This type of scrambled eggs is seen at diners and brunch restaurants, because it’s quick to prepare and requires the minimum amount of attention, making it the easiest scrambled eggs out there. This style frequently maintains defined strands of yolk and white. The key with these (and all!) eggs is to manage your heat and make sure you’re giving enough attention to stirring the curds as they form – if you don’t, you’ll end up with a sheet of scramble stuck to your pan, and risk drying out your eggs. Here’s how you do it:
- Use a medium-high heat. In a non-stick pan, heat butter until bubbly, but not brown.

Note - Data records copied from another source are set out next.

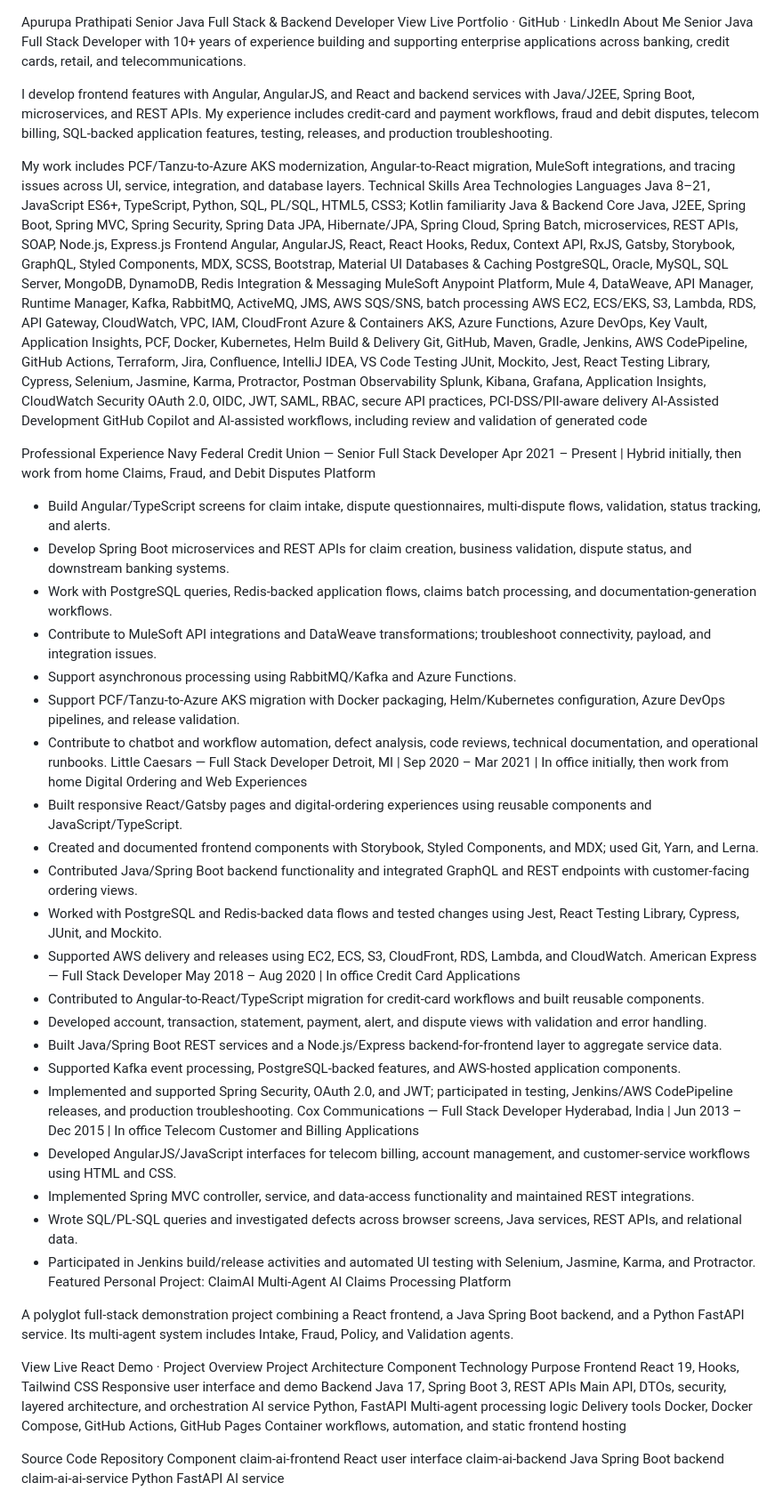
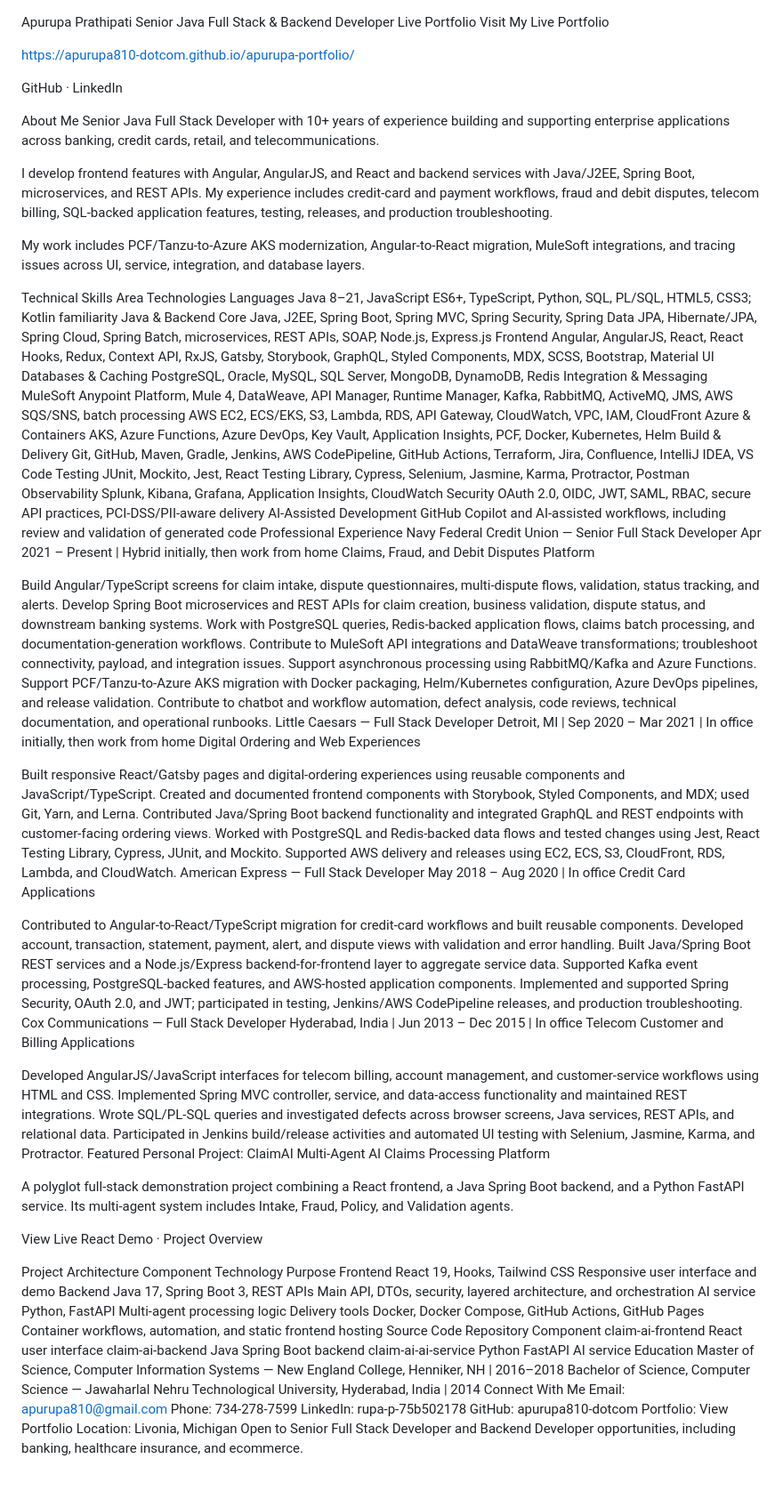
Before and after one commit to apurupa810-dotcom/apurupa-portfolio, a Markdown page: README.md, the part around one of its changes. Shown at 89% size. Drawn GitHub-style.

```diff
--- a/README.md
+++ b/README.md
@@ -1,12 +1,20 @@
+
 Apurupa Prathipati
 Senior Java Full Stack & Backend Developer
-View Live Portfolio · GitHub · LinkedIn
+Live Portfolio
+Visit My Live Portfolio
+
+https://apurupa810-dotcom.github.io/apurupa-portfolio/
+
+GitHub · LinkedIn
+
 About Me
 Senior Java Full Stack Developer with 10+ years of experience building and supporting enterprise applications across banking, credit cards, retail, and telecommunications.
 
 I develop frontend features with Angular, AngularJS, and React and backend services with Java/J2EE, Spring Boot, microservices, and REST APIs. My experience includes credit-card and payment workflows, fraud and debit disputes, telecom billing, SQL-backed application features, testing, releases, and production troubleshooting.
 
 My work includes PCF/Tanzu-to-Azure AKS modernization, Angular-to-React migration, MuleSoft integrations, and tracing issues across UI, service, integration, and database layers.
+
 Technical Skills
 Area	Technologies
 Languages	Java 8–21, JavaScript ES6+, TypeScript, Python, SQL, PL/SQL, HTML5, CSS3; Kotlin familiarity
@@ -21,59 +29,71 @@ Testing	JUnit, Mockito, Jest, React Testing Library, Cypress, Selenium, Jasmine,
 Observability	Splunk, Kibana, Grafana, Application Insights, CloudWatch
 Security	OAuth 2.0, OIDC, JWT, SAML, RBAC, secure API practices, PCI-DSS/PII-aware delivery
 AI-Assisted Development	GitHub Copilot and AI-assisted workflows, including review and validation of generated code
-
-
 Professional Experience
 Navy Federal Credit Union — Senior Full Stack Developer
 Apr 2021 – Present | Hybrid initially, then work from home
 Claims, Fraud, and Debit Disputes Platform
-- Build Angular/TypeScript screens for claim intake, dispute questionnaires, multi-dispute flows, validation, status tracking, and alerts.
-- Develop Spring Boot microservices and REST APIs for claim creation, business validation, dispute status, and downstream banking systems.
-- Work with PostgreSQL queries, Redis-backed application flows, claims batch processing, and documentation-generation workflows.
-- Contribute to MuleSoft API integrations and DataWeave transformations; troubleshoot connectivity, payload, and integration issues.
-- Support asynchronous processing using RabbitMQ/Kafka and Azure Functions.
-- Support PCF/Tanzu-to-Azure AKS migration with Docker packaging, Helm/Kubernetes configuration, Azure DevOps pipelines, and release validation.
-- Contribute to chatbot and workflow automation, defect analysis, code reviews, technical documentation, and operational runbooks.
+
+Build Angular/TypeScript screens for claim intake, dispute questionnaires, multi-dispute flows, validation, status tracking, and alerts.
+Develop Spring Boot microservices and REST APIs for claim creation, business validation, dispute status, and downstream banking systems.
+Work with PostgreSQL queries, Redis-backed application flows, claims batch processing, and documentation-generation workflows.
+Contribute to MuleSoft API integrations and DataWeave transformations; troubleshoot connectivity, payload, and integration issues.
+Support asynchronous processing using RabbitMQ/Kafka and Azure Functions.
+Support PCF/Tanzu-to-Azure AKS migration with Docker packaging, Helm/Kubernetes configuration, Azure DevOps pipelines, and release validation.
+Contribute to chatbot and workflow automation, defect analysis, code reviews, technical documentation, and operational runbooks.
 Little Caesars — Full Stack Developer
 Detroit, MI | Sep 2020 – Mar 2021 | In office initially, then work from home
 Digital Ordering and Web Experiences
-- Built responsive React/Gatsby pages and digital-ordering experiences using reusable components and JavaScript/TypeScript.
-- Created and documented frontend components with Storybook, Styled Components, and MDX; used Git, Yarn, and Lerna.
-- Contributed Java/Spring Boot backend functionality and integrated GraphQL and REST endpoints with customer-facing ordering views.
-- Worked with PostgreSQL and Redis-backed data flows and tested changes using Jest, React Testing Library, Cypress, JUnit, and Mockito.
-- Supported AWS delivery and releases using EC2, ECS, S3, CloudFront, RDS, Lambda, and CloudWatch.
+
+Built responsive React/Gatsby pages and digital-ordering experiences using reusable components and JavaScript/TypeScript.
+Created and documented frontend components with Storybook, Styled Components, and MDX; used Git, Yarn, and Lerna.
+Contributed Java/Spring Boot backend functionality and integrated GraphQL and REST endpoints with customer-facing ordering views.
+Worked with PostgreSQL and Redis-backed data flows and tested changes using Jest, React Testing Library, Cypress, JUnit, and Mockito.
+Supported AWS delivery and releases using EC2, ECS, S3, CloudFront, RDS, Lambda, and CloudWatch.
 American Express — Full Stack Developer
 May 2018 – Aug 2020 | In office
 Credit Card Applications
-- Contributed to Angular-to-React/TypeScript migration for credit-card workflows and built reusable components.
-- Developed account, transaction, statement, payment, alert, and dispute views with validation and error handling.
-- Built Java/Spring Boot REST services and a Node.js/Express backend-for-frontend layer to aggregate service data.
-- Supported Kafka event processing, PostgreSQL-backed features, and AWS-hosted application components.
-- Implemented and supported Spring Security, OAuth 2.0, and JWT; participated in testing, Jenkins/AWS CodePipeline releases, and production troubleshooting.
+
+Contributed to Angular-to-React/TypeScript migration for credit-card workflows and built reusable components.
+Developed account, transaction, statement, payment, alert, and dispute views with validation and error handling.
+Built Java/Spring Boot REST services and a Node.js/Express backend-for-frontend layer to aggregate service data.
+Supported Kafka event processing, PostgreSQL-backed features, and AWS-hosted application components.
+Implemented and supported Spring Security, OAuth 2.0, and JWT; participated in testing, Jenkins/AWS CodePipeline releases, and production troubleshooting.
 Cox Communications — Full Stack Developer
 Hyderabad, India | Jun 2013 – Dec 2015 | In office
 Telecom Customer and Billing Applications
-- Developed AngularJS/JavaScript interfaces for telecom billing, account management, and customer-service workflows using HTML and CSS.
-- Implemented Spring MVC controller, service, and data-access functionality and maintained REST integrations.
-- Wrote SQL/PL-SQL queries and investigated defects across browser screens, Java services, REST APIs, and relational data.
-- Participated in Jenkins build/release activities and automated UI testing with Selenium, Jasmine, Karma, and Protractor.
+
+Developed AngularJS/JavaScript interfaces for telecom billing, account management, and customer-service workflows using HTML and CSS.
+Implemented Spring MVC controller, service, and data-access functionality and maintained REST integrations.
+Wrote SQL/PL-SQL queries and investigated defects across browser screens, Java services, REST APIs, and relational data.
+Participated in Jenkins build/release activities and automated UI testing with Selenium, Jasmine, Karma, and Protractor.
 Featured Personal Project: ClaimAI
 Multi-Agent AI Claims Processing Platform
 
 A polyglot full-stack demonstration project combining a React frontend, a Java Spring Boot backend, and a Python FastAPI service. Its multi-agent system includes Intake, Fraud, Policy, and Validation agents.
 
 View Live React Demo · Project Overview
+
 Project Architecture
 Component	Technology	Purpose
 Frontend	React 19, Hooks, Tailwind CSS	Responsive user interface and demo
 Backend	Java 17, Spring Boot 3, REST APIs	Main API, DTOs, security, layered architecture, and orchestration
 AI service	Python, FastAPI	Multi-agent processing logic
 Delivery tools	Docker, Docker Compose, GitHub Actions, GitHub Pages	Container workflows, automation, and static frontend hosting
-
-
 Source Code
 Repository	Component
 claim-ai-frontend	React user interface
 claim-ai-backend	Java Spring Boot backend
 claim-ai-ai-service	Python FastAPI AI service
+Education
+Master of Science, Computer Information Systems — New England College, Henniker, NH | 2016–2018
+Bachelor of Science, Computer Science — Jawaharlal Nehru Technological University, Hyderabad, India | 2014
+Connect With Me
+Email: apurupa810@gmail.com
+Phone: 734-278-7599
+LinkedIn: rupa-p-75b502178
+GitHub: apurupa810-dotcom
+Portfolio: View Portfolio
+Location: Livonia, Michigan
+Open to Senior Full Stack Developer and Backend Developer opportunities, including banking, healthcare insurance, and ecommerce.
 
```
Also changed, not shown: other parts of README.md (+1 -11 lines).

- Crack your eggs into the pan (or into a bowl if you’re fancy), season, and stir with a rubber spatula. Using a whisk will create a denser texture, if you’re into that sort of thing.
- Keep your eggs moving. Every few minutes, stir and fold your eggs to break up any large curds, and scrape the bottom of your pan often to stop sheets from forming.
- Cook until you no longer have visible liquid in the pan, about five to seven minutes.
- Remove immediately – leaving eggs in a hot pan can leave them rubbery.
This style will produce a firmer, drier (but not dry!) scramble. Easy peasy. You know what goes great with a hard scramble?
Soft scrambled eggs are fluffy, rich and indulgent – even though they’re made with the same nutritious eggs, they feel like a treat. This type of scrambled eggs requires more attention and a lower, slower technique overall – controlling your heat and keeping an eye on the moisture in your pan is essential. A great way to do this is to use a smaller pan and a rubber spatula – when you’re working with a smaller hot surface, fewer eggs will be heating at any one time. Here’s how to make a scramble so creamy you can spread it like peanut butter on toast:
- Beat your eggs thoroughly in a bowl. Season with salt and pepper, and if you want to use cream for extra richness, add that now as well. Once everything’s uniform in colour, you’re ready to scramble.
- Start with a medium-low heat. Heat your pan slightly and toss in a pat of butter. Let the butter melt but don’t let it cook through or brown. If your butter is browning, your pan is too hot!
- Pour your eggs in and begin stirring. The more you stir, the creamier your eggs will be – the fluffiness comes from gasses cooking out of the eggs when they’re exposed to heat and forming air bubbles. The more of these bubbles you pop when mixing, the creamier – but less fluffy – your eggs will be. Try stirring once every minute or two and adjusting from there.
- You should start to see curds forming around the 5 minute mark. It should take about another 5 to 10 until there is no – or very little – liquid left in your pan.
- Transfer out immediately! You’re ready to eat.
These fluffy, creamy eggs require a little more sensitivity, but they add a rich and indulgent element to many dishes without adding a crazy amount of time or cost. Bored with your side of toast? These recipes go great with scrambled eggs: